Stored dataset items:
======

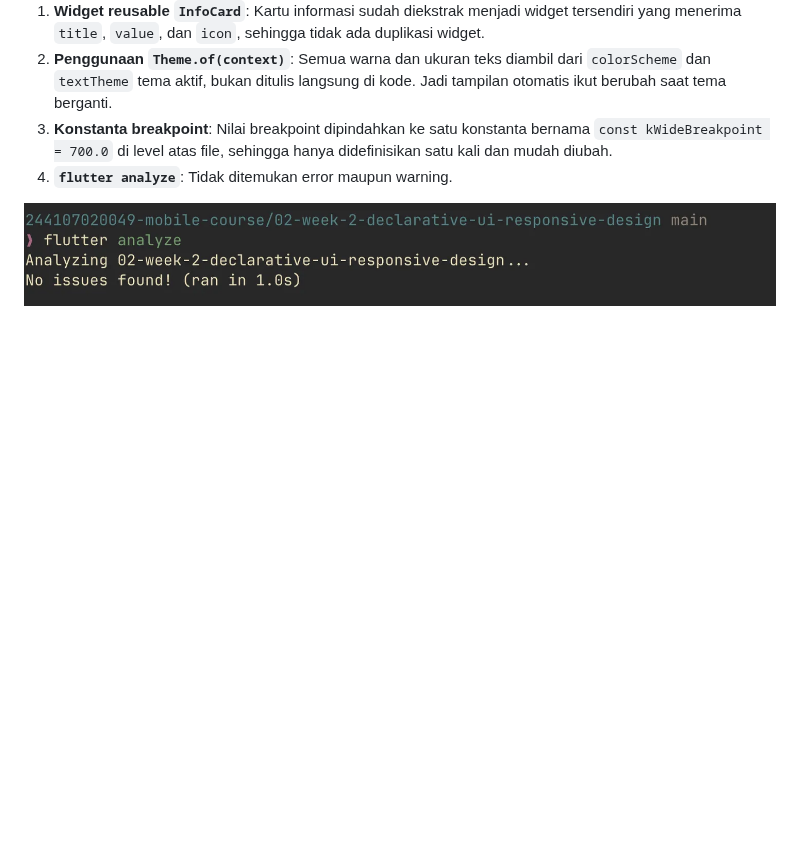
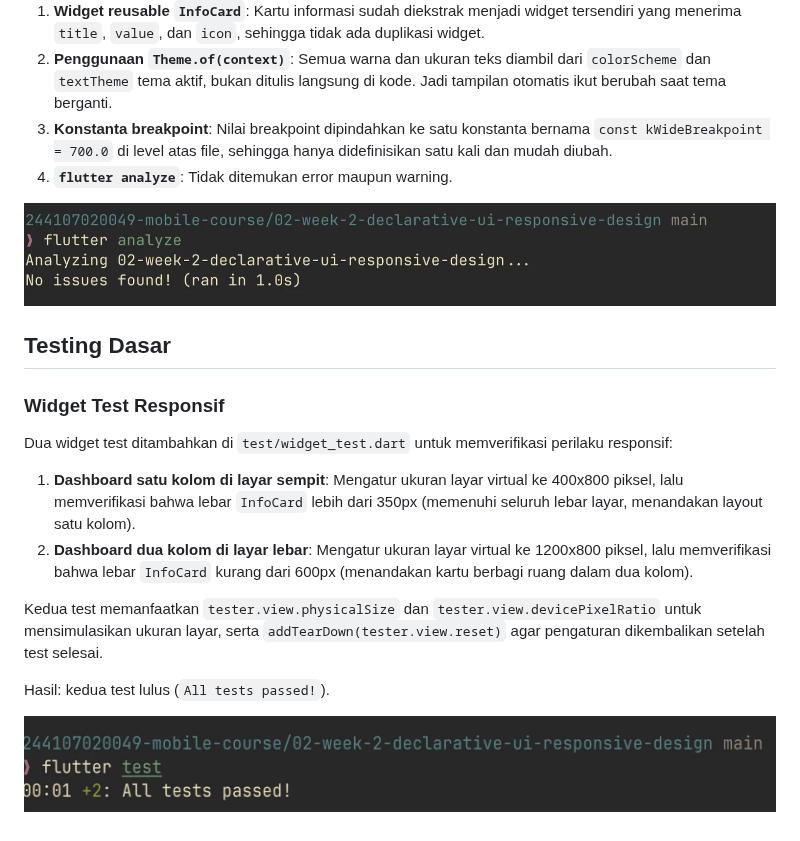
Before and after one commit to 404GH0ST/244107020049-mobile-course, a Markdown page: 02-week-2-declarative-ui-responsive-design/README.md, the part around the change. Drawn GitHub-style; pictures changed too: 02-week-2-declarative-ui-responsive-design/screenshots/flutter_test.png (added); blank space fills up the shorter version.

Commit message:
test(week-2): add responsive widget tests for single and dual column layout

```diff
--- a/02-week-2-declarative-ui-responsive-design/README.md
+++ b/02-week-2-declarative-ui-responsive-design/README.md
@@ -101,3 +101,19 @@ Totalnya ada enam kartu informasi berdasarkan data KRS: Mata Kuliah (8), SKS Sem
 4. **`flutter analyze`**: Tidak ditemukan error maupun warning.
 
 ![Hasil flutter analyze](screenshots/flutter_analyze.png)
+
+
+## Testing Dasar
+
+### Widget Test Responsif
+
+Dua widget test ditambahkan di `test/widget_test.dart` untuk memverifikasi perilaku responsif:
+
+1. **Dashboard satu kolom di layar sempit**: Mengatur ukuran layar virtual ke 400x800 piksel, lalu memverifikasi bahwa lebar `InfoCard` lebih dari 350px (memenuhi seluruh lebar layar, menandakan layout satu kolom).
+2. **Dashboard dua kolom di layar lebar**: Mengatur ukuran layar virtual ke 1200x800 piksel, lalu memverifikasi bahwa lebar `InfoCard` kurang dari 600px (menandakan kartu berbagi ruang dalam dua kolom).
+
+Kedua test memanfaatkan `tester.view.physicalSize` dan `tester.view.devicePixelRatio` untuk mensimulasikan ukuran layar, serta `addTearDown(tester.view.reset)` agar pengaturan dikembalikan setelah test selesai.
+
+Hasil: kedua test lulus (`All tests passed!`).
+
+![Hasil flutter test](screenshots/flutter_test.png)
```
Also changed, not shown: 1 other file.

======

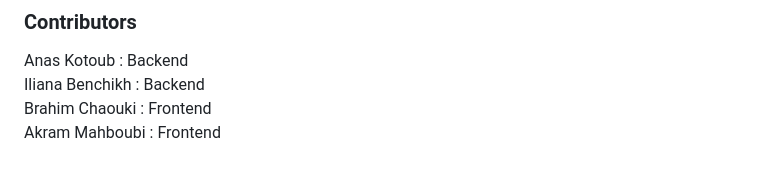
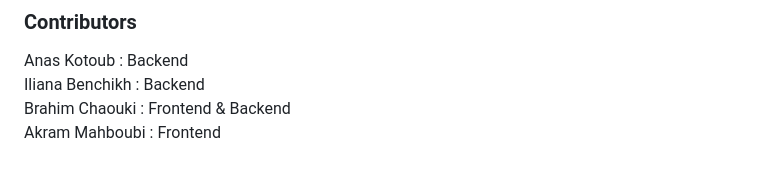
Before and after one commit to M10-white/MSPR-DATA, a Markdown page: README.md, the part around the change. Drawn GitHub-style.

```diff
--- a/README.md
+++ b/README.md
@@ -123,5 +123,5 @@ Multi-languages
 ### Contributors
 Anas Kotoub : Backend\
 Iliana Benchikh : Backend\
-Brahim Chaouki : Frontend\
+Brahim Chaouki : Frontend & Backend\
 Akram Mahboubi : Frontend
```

======

# [Problem requirements]
Scan the entries above and show each line that contains the word "layout".

# [Output of the exercise]
test(week-2): add responsive widget tests for single and dual column layout
+1. **Dashboard satu kolom di layar sempit**: Mengatur ukuran layar virtual ke 400x800 piksel, lalu memverifikasi bahwa lebar `InfoCard` lebih dari 350px (memenuhi seluruh lebar layar, menandakan layout satu kolom).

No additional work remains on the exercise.